July 10th, 2014

Review: Wars of the Roses: Stormbird (Wars of the Roses #1) by Conn Iggulden

Wars of the Roses: Stormbird
by Conn Iggulden

First book in Iggulden’s War of the Roses series

Gentle and pious, King Henry VI of England has the mild manner and desire for justice that ought to make him a good king. But he is born into a time of constant sparring with France. His father was the warrior Henry V who took great swathes of French land for the Crown, but instead of following in his footsteps the son negotiates a secret truce for peace. In exchange for marrying Margaret of Anjou and returning land to the French, Henry VI ends the constant fighting abroad only to stir up revolt on his own shores as his now-homeless subjects are forced to return to England after cultivating the fields of English-controlled France. As rebellion swirls amongst the peasants and rival claimants to the throne plot amongst the nobility, Henry slips into illness, plunging the kingdom into chaos and civil war.

I’ve read a lot of books set during the Wars of the Roses, so I’ve got the period and its major players down pretty well. If Conn Iggulden’s series is to be your first foray into the chaos, be prepared: it’s going to be pretty darn confusing.
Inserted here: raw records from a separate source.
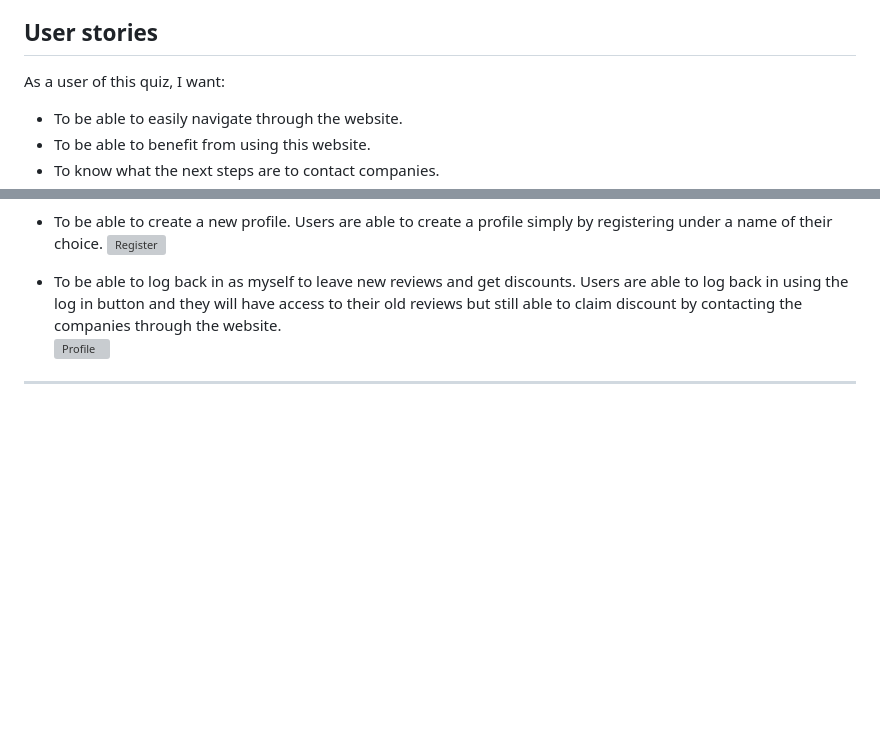
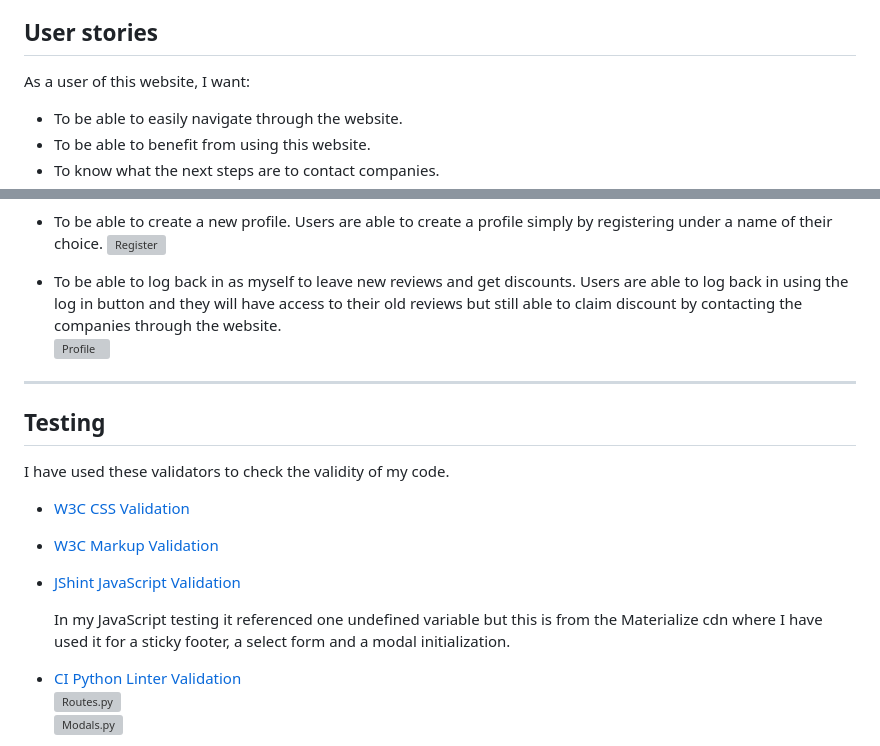
Before and after one commit to Seanl80/Blind-Hunter, a Markdown page: README.md, 2 parts joined by grey strips. GitHub-like rendering; blank space fills up the shorter version; grey boxes are pictures that could not be loaded.

Commit message:
readme finalised

```diff
--- a/README.md
+++ b/README.md
@@ -18,7 +22,7 @@
 
 ## User stories
 
-As a user of this quiz, I want:
+As a user of this website, I want:
 
 - To be able to easily navigate through the website.
 - To be able to benefit from using this website.
@@ -130,3 +134,19 @@ As a user of this quiz, I want:
 
 ---
 
+## Testing
+
+I have used these validators to check the validity of my code.
+
+- [W3C CSS Validation](https://jigsaw.w3.org/css-validator/)
+
+- [W3C Markup Validation](https://validator.w3.org/)
+
+- [JShint JavaScript Validation](https://jshint.com/)
+
+    In my JavaScript testing it referenced one undefined variable but this is from the Materialize cdn where I have used it for a sticky footer, a select form and a modal initialization.
+
+- [CI Python Linter Validation](https://pep8ci.herokuapp.com/)
+    ![Routes.py](blindhunter/static/documentation/routes-validation.png)
+    ![Modals.py](blindhunter/static/documentation/modals-validation.png)
+
```
Also changed, not shown: other parts of README.md (+17 -0 lines).
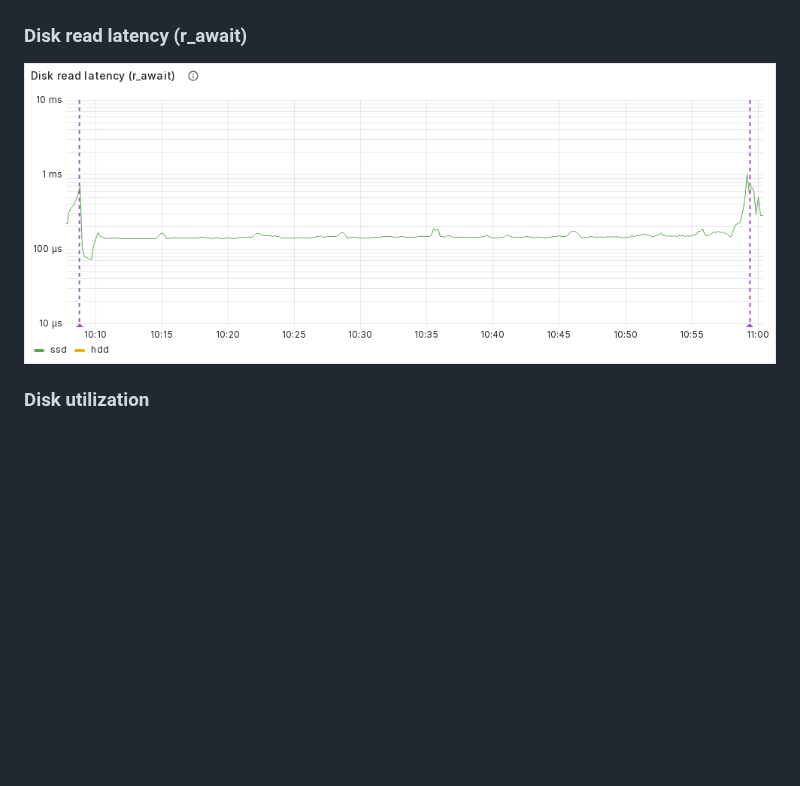
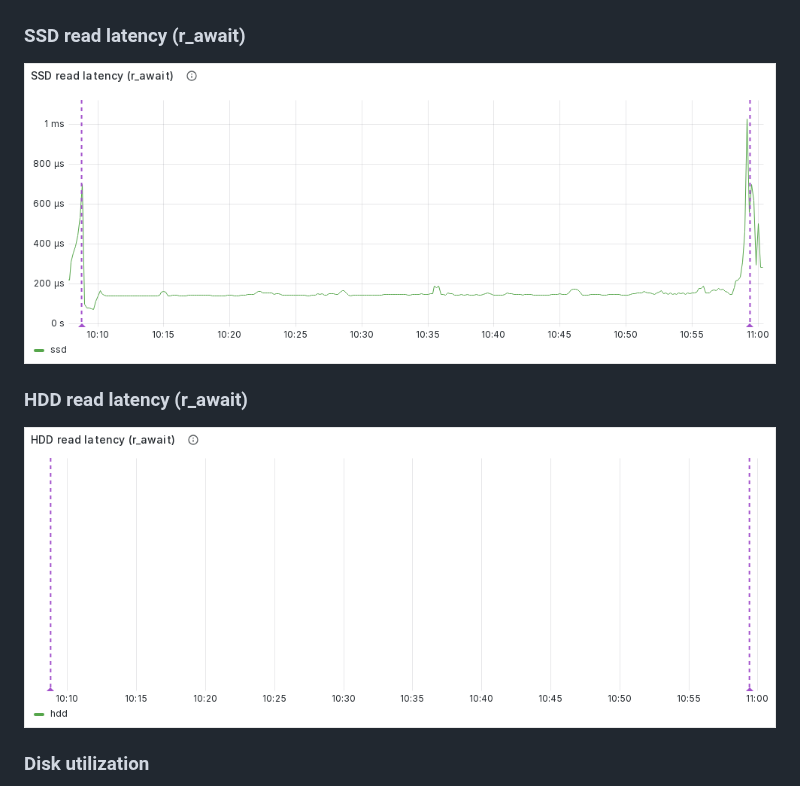
Before and after one commit to sudeepdino008/tiering_results, a Markdown page: baseline_allssd_merged_6mo_w25400000_2026-10-23-3/metrics.md, the part around the change. Drawn GitHub-style; pictures changed too: baseline_allssd_merged_6mo_w25400000_2026-10-23-3/images/disk_r_await.png (deleted), baseline_allssd_merged_6mo_w25400000_2026-10-23-3/images/disk_r_await_hdd.png (added), baseline_allssd_merged_6mo_w25400000_2026-10-23-3/images/disk_r_await_ssd.png (added); blank space fills up the shorter version.

Commit message:
SSD and HDD read latency in separate linear panels

```diff
--- a/baseline_allssd_merged_6mo_w25400000_2026-10-23-3/metrics.md
+++ b/baseline_allssd_merged_6mo_w25400000_2026-10-23-3/metrics.md
@@ -157,9 +157,13 @@ KV_READ_METRICS=true --prune.mode=full --prune.distance.blocks=10000000 --extern
 
 ![Disk read bytes per second](images/disk_read_bytes.png)
 
-### Disk read latency (r_await)
+### SSD read latency (r_await)
 
-![Disk read latency (r_await)](images/disk_r_await.png)
+![SSD read latency (r_await)](images/disk_r_await_ssd.png)
+
+### HDD read latency (r_await)
+
+![HDD read latency (r_await)](images/disk_r_await_hdd.png)
 
 ### Disk utilization
 
```
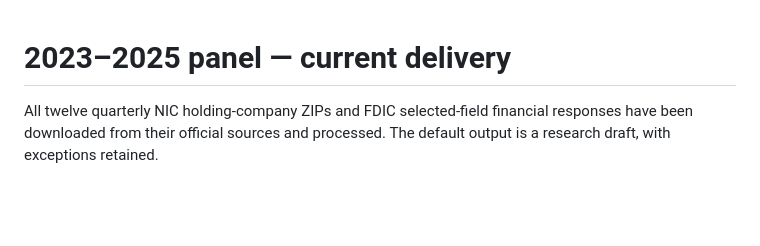
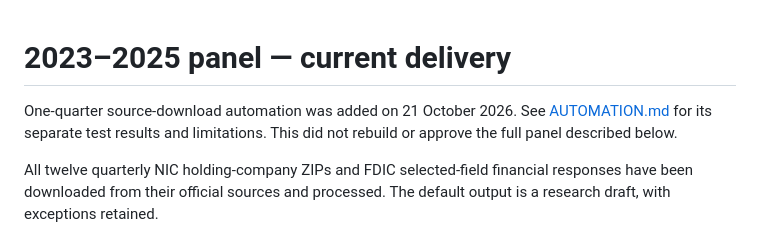
Before and after one commit to hugozacm/bpi-regulatory-data, a Markdown page: PANEL_STATUS.md, the part around the change. GitHub-like rendering; blank space fills up the shorter version.

Commit message:
Document and integrate source automation: PANEL_STATUS.md

```diff
--- a/PANEL_STATUS.md
+++ b/PANEL_STATUS.md
@@ -1,4 +1,6 @@
 # 2023–2025 panel — current delivery
+
+One-quarter source-download automation was added on 21 October 2026. See [AUTOMATION.md](AUTOMATION.md) for its separate test results and limitations. This did not rebuild or approve the full panel described below.
 
 All twelve quarterly NIC holding-company ZIPs and FDIC selected-field financial responses have been downloaded from their official sources and processed. The default output is a research draft, with exceptions retained.
 
```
Apparently there were only a few names to choose from, so the story is peppered with Thomases, Edwards, Richards, Williams and Henrys. I didn’t think it was too bad in this first volume, but in subsequent books many of the great families will have children and grandchildren who share these names, and it will be a challenge to keep track of them all. Luckily, there are several family trees printed at the beginning of the book to help readers sort it all out.

Iggulden’s approach to the War of the Roses is a bit different from the other books I’ve read. This is the rare book that starts at the beginning of the action with Henry VI – every other book I’ve picked up set in this period begins story after Edward IV has become a serious rival. Edward isn’t even in this book – instead, it is his father upholding the name of York and accruing power unto his family. It’s also unusual in that Margaret of Anjou is a sympathetic, likeable character. Knowing that she would later be known as the “She-Wolf of France”, most writers tend to make her ferocious and ambitious. Perhaps one day she will evolve into that role, but at least in these early years, Iggulden paints her as kind and affectionate with her unstable husband.

Another thing that’s really fun about this series is that it showcases peasants nearly as often as it does the royal court. Thomas Woodchurch and Jack Cade, displaced peasants who lead a rebellion, are constantly in danger from French and English soldiers. Woodchurch is engaging because his reasons for fighting are universal: to protect his family, who lost their home in France because their king bargained away the land they lived on. Cade is a loudspoken and violent drunk who leads his men by brute force. It’s almost a pity, for Cade is the real historical figure and Woodchurch the fictional one – one wishes that Cade could be as well-rounded as his companion, but perhaps Iggulden wasn’t comfortable taking license with his personality.

As is the fashion with many writers of historical fiction, Iggulden plays fast and loose with historical events, bringing dead men to life and omitting others from key scenes. In a Historical Note at the end of the book, he explains the rationale behind many of his decisions. For a reader looking for a fast-paced adventure focused on the “men’s world” of war and fighting, the choices work very well.

3.5 out of 5 stars

To read more about War of the Roses: Stormbird, buy it or add it to your wishlist click here.

Peeking into the archives...today in:
2013: Chew Vol. 1 by John Layman and Rob Guillory
2012: Sailor Moon Vol. 4 by Naoko Takeuchi
2011: Fashionista Piranha will be on hiatus for a while
2010: Discussion Question: Favorite Book of 2010 (so far!)
2009: Discussion Question: Eating and Reading
2008: The Heretic’s Daughter by Kathleen Kent